Dr. Katheryn Boada is the director of Speech-Language Pathology and Assistive Technology at Kennedy Krieger Institute. She is responsible for the design and operation of the clinical, administrative, training, and research activities within the Speech-Language Pathology and Assistive Technology Departments. In this role, Dr. Boada also provides professional oversight and support to speech-language pathologists throughout the institute.
Dr. Boada received her bachelor’s degree in Psychobiology at the University of Virginia in 1988 and shortly thereafter earned a master’s degree in Communication Sciences and Disorders at the University of Pittsburgh in 1991. She completed her clinical fellowship at Baptist Hospital of Miami, remaining on staff for three years, where she helped develop the inaugural inpatient pediatric brain injury program. In 1994, Dr. Boada joined the staff at Mediplex Rehabilitation Hospital in Colorado, where she progressed to the clinical leader of the Speech-Language Pathology Department. During her time at Mediplex she proposed, developed, and implemented the Modified Barium Swallowing Program and spearheaded the formalization and implementation of the interpreter program for non-English speaking patients and families.
In 1999, Dr. Boada joined the clinical leadership team in speech-language pathology at Children’s Hospital Colorado where she served in progressive leadership roles until her promotion in 2006 to director of Audiology, Speech-Language Pathology, and Learning Services. Over the course of her 22-year tenure there, she focused efforts on developing emerging clinical leaders, expanding patient and family access to services through program development and innovative service delivery models, and fostering a culture of education and knowledge dissemination nationally and internationally. During this time, she completed her PhD in Clinical Science at the University of Colorado Anschutz Medical Campus.
Throughout her career, Dr. Boada has been active in national and international professional associations, advocacy efforts and public policy. Her volunteer leadership positions for the American Speech-Language Hearing Association (ASHA) include a term on the Board of Directors as the vice president for Government Relations and Public Policy, a term as Colorado’s representative to the Speech-Language Pathology Advisory Council, and she currently serves on the Clinical Research, Implementation Science, & Evidence Based Practice Committee. She is a past-president of the Colorado Speech-Language Hearing Association and a past liaison to the Colorado Department of Education’s Speech-Language Advisory Committee.
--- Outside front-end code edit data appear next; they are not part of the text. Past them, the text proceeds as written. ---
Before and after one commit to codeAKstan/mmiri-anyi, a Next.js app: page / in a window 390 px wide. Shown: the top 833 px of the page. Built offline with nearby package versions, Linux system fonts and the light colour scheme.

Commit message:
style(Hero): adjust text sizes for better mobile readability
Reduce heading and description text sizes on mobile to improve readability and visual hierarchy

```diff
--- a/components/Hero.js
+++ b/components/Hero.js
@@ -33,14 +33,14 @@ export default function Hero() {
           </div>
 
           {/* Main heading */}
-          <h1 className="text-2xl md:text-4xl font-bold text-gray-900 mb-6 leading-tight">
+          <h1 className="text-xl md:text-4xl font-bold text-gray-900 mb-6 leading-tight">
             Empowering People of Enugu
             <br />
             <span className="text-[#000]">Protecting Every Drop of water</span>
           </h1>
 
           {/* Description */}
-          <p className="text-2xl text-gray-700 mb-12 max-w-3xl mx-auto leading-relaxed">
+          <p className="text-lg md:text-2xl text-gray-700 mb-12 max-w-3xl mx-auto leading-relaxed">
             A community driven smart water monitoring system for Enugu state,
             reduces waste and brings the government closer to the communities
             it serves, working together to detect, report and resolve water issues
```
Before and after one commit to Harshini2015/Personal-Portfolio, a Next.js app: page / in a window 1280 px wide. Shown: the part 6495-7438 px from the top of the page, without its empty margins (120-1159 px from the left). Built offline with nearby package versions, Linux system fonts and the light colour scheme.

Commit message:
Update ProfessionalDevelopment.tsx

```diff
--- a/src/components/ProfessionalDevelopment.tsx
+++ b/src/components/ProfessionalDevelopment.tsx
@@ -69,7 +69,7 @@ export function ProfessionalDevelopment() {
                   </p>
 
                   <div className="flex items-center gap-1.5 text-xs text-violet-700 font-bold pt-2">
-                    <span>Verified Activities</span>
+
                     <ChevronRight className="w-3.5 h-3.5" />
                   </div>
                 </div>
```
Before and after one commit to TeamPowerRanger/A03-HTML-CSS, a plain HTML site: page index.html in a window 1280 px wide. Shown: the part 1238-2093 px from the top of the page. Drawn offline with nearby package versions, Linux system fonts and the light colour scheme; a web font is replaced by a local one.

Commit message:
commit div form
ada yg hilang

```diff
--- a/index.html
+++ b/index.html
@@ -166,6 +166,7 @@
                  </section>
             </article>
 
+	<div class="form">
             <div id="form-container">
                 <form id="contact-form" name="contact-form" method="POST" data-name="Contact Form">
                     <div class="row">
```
She regularly provides in-services, trainings, and invited lectures in the areas of outcome assessment, clinical leadership and mentorship, advocacy and public policy, and various clinical practice topics.
Dr. Boada’s research interests include early intervention for cognitive-communicative disorders, language disorders, speech disorders and dyslexia. Her most recent investigations have focused on identifying speech and language precursors to later reading disorders with the goal of developing effective, early intervention programs for children at high risk of developmental dyslexia.
Boada, K., Boada, R., Pennington, B., & Peterson, R., (2022). Sequencing Deficits and Phonological Speech Errors, but not Articulation Errors, Predict Later Literacy Skills. Journal of Speech Language Hearing Research. 65(6): 2081-2097. doi: 10.1044/2022_JSLHR-21-00241. Epub 2022 Apr 26. PMID: 35472280.
Hayes, D., Boada, K & Coe, S. (2015). Early Hearing Detection and Intervention by Telepractice. Perspectives on Telepractice. Vol. 5
Boada, K. & Fahey, K. (2012). Meeting Parents of Young Children More Than Halfway: Strategies for Effective Parent Participation in Intervention. www.continuingeducation.com. Gannett Education, March 2012.
Stone, W.S., Cottrill, K.L.*, Walker, D. and Gold, P.E. (1988) Blood Glucose and Brain Function: Interactions with CNS Cholinergic Systems. Behavioral Neurobiology. Vol. 50, pp 325-334.
Stone, W. S., Cottrill, K. L.* and Gold, P.E. (1987). Glucose and Epinephrine Attenuation of Scopolamine Induced Increase in Locomotor Activity in Mice. Neuroscience Research Communications. Vol. 1, pp 105-111.